Matt Mitchell at Neighborhood Effects offers an interesting perspective regarding the fiscal cliff. As we hurriedly approach the edge, Mitchell’s insights ought not to be ignored, whatever the outcome of today’s last minute meeting at the White House. Evoking the Ghost of Christmas Yet to Come from Charles Dickens’s A Christmas Carol, he writes,
At the risk of mixing metaphors, we should think of the fiscal cliff as the Ghost of the Fiscal Future. It is a bleak lesson in what awaits us if we don’t get serious about changing course.
Mitchell goes on to hint at the serious issue of intergenerational justice that our government’s current fiscal behavior will affect if it continues unchanged:

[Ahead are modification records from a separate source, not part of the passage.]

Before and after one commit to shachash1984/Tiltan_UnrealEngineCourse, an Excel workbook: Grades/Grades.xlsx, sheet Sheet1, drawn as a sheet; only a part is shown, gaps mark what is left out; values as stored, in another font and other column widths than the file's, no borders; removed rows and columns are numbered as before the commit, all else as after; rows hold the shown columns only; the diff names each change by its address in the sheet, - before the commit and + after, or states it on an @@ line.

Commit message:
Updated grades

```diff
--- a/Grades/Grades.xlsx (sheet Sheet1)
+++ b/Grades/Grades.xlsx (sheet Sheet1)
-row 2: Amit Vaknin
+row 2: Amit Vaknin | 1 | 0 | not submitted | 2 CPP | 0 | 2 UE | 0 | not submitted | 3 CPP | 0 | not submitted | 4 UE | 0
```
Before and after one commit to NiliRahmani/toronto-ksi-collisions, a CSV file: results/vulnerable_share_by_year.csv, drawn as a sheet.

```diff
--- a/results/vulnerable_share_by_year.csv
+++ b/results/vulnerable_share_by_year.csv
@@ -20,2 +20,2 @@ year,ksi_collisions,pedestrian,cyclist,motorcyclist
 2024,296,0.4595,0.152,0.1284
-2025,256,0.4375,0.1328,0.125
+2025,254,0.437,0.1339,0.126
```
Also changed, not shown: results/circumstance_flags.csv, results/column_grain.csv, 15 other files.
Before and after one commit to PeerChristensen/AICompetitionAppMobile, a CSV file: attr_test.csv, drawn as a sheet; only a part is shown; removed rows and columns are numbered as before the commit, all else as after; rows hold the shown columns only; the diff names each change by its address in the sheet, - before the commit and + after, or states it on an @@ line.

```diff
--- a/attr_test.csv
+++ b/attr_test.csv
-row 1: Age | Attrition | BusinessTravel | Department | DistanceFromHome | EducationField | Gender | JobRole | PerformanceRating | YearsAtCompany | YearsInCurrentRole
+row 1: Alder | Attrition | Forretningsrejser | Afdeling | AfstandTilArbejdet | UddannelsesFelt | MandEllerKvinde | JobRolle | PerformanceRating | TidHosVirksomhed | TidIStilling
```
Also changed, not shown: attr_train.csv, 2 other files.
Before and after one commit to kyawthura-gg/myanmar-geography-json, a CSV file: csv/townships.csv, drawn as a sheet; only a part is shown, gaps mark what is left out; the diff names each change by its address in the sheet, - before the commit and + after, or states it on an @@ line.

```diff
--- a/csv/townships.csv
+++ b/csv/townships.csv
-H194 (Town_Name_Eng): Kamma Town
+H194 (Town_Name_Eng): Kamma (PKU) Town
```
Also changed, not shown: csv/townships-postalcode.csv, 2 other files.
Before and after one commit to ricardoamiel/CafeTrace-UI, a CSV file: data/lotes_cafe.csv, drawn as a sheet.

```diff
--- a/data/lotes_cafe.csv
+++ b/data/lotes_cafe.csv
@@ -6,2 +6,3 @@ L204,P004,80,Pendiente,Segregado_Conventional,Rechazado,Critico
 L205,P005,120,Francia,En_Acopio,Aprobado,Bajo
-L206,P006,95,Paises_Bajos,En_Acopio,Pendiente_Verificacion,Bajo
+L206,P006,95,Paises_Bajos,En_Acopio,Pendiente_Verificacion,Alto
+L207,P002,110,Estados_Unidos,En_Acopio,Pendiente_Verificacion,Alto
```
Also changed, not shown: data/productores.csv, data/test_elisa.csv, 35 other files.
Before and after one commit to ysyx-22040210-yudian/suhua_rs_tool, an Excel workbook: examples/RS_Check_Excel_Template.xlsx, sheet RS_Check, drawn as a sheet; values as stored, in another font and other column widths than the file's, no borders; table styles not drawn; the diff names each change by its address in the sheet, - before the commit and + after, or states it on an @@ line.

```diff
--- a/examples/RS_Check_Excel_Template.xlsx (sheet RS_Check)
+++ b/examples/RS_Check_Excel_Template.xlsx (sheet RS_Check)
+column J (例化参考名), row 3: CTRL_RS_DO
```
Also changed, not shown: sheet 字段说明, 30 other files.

The non-partisan Congressional Budget Office [CBO] now projects that, absent policy change, when my two-year-old daughter reaches my age (32), revenue will be just a bit above its historical average at 19 percent of GDP while spending will be nearly twice its historical average at 39 percent of GDP. This is what economists mean when they say we have a spending problem and not a revenue problem: spending increases, not revenue decreases, account for the entirety of the projected growth in deficits and debt over the coming years. (more…)